(Data shown)

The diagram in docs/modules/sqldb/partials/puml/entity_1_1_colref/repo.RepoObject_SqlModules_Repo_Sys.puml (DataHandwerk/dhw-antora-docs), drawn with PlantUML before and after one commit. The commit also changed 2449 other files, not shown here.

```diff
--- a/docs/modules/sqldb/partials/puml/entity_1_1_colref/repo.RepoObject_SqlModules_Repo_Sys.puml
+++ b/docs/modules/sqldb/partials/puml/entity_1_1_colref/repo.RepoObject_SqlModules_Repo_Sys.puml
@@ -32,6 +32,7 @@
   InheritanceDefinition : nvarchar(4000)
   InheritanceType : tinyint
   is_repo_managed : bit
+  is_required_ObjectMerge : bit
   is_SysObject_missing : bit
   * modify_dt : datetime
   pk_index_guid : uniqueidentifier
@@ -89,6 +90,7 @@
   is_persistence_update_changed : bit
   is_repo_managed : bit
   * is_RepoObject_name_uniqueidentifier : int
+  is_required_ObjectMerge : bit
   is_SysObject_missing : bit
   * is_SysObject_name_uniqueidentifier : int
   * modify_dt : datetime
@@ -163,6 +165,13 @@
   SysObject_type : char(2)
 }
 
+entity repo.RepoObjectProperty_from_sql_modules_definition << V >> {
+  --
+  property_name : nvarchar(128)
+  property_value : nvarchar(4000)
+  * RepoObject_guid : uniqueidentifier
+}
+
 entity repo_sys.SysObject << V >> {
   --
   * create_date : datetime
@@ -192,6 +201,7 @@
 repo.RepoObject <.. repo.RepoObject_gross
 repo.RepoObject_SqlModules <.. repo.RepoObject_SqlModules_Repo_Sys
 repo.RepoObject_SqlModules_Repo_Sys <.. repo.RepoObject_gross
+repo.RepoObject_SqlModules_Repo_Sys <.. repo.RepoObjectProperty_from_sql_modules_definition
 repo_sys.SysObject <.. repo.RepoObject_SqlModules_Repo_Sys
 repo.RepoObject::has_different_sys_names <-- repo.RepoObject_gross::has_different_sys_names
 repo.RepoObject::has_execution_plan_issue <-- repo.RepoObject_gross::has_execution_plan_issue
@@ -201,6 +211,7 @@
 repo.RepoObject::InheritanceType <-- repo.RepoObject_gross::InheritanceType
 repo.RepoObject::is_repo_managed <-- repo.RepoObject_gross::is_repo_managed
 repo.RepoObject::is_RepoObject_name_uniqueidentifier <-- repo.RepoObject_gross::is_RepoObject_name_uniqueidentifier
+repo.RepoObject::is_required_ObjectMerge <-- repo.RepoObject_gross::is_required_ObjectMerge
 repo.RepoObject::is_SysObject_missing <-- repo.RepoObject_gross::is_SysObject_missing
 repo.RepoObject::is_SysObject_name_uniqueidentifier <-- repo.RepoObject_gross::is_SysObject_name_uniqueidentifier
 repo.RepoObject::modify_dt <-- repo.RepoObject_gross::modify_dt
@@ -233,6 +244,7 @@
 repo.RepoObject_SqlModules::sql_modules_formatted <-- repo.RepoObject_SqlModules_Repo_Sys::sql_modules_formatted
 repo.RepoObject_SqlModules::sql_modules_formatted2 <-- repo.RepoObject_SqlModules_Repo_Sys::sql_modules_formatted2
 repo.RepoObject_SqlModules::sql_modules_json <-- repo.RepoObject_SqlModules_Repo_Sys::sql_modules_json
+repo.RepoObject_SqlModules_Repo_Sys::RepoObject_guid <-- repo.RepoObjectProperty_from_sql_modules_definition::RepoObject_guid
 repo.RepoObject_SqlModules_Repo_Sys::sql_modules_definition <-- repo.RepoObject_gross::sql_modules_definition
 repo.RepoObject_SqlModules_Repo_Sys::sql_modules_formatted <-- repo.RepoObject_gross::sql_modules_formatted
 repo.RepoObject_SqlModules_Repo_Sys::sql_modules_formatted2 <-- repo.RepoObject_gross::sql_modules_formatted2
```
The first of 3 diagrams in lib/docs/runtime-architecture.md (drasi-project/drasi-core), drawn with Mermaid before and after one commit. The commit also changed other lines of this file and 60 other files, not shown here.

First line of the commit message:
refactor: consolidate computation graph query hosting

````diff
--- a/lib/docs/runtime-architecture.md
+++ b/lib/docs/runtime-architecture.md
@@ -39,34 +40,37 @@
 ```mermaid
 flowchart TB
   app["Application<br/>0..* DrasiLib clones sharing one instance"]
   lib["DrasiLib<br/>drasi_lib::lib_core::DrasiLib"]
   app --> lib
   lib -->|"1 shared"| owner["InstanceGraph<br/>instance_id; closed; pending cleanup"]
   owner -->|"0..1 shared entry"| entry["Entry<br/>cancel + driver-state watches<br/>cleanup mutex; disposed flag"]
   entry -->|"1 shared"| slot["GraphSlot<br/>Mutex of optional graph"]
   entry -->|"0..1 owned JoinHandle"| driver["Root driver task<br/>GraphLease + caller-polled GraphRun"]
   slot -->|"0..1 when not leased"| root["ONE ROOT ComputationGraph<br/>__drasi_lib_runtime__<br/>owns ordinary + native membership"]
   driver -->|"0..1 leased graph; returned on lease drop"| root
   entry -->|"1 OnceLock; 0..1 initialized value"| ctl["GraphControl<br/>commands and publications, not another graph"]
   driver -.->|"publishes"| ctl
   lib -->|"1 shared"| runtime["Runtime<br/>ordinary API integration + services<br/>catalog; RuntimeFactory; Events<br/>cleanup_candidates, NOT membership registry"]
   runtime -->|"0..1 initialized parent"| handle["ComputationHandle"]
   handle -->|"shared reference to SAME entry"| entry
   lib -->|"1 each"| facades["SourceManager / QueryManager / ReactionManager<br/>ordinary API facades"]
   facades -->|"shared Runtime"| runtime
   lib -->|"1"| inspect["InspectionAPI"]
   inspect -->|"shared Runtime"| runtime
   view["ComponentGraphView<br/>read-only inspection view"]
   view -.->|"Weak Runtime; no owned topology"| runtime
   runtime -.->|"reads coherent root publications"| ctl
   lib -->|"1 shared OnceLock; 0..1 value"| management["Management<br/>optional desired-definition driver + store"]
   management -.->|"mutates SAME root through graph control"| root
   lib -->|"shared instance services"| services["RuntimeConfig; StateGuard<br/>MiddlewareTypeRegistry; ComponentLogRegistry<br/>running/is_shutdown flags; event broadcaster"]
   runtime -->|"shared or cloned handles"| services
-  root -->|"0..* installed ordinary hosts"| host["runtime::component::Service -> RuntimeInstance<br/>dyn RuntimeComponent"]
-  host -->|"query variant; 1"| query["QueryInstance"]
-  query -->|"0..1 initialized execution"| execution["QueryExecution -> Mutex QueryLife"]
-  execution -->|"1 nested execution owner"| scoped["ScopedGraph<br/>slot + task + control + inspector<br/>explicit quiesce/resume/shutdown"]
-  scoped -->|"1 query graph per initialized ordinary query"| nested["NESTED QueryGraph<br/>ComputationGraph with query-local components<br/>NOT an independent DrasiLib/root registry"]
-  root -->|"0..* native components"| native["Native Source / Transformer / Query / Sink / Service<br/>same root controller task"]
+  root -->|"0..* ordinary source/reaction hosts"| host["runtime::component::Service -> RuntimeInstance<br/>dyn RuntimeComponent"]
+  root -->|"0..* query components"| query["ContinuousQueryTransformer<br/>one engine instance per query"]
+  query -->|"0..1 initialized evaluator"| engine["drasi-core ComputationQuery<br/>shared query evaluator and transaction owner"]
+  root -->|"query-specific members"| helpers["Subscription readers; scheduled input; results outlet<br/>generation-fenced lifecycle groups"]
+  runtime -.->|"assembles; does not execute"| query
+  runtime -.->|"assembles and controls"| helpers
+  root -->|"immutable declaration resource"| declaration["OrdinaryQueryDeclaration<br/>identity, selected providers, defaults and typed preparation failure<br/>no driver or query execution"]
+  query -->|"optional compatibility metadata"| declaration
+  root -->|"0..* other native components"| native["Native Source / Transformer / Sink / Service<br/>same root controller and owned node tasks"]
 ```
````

(End Data shown)

** Exercise goal **
Scan the records for the word "owner", and copy each line where it is found.

** Your response **
   lib -->|"1 shared"| owner["InstanceGraph<br/>instance_id; closed; pending cleanup"]
   owner -->|"0..1 shared entry"| entry["Entry<br/>cancel + driver-state watches<br/>cleanup mutex; disposed flag"]
-  execution -->|"1 nested execution owner"| scoped["ScopedGraph<br/>slot + task + control + inspector<br/>explicit quiesce/resume/shutdown"]
+  query -->|"0..1 initialized evaluator"| engine["drasi-core ComputationQuery<br/>shared query evaluator and transaction owner"]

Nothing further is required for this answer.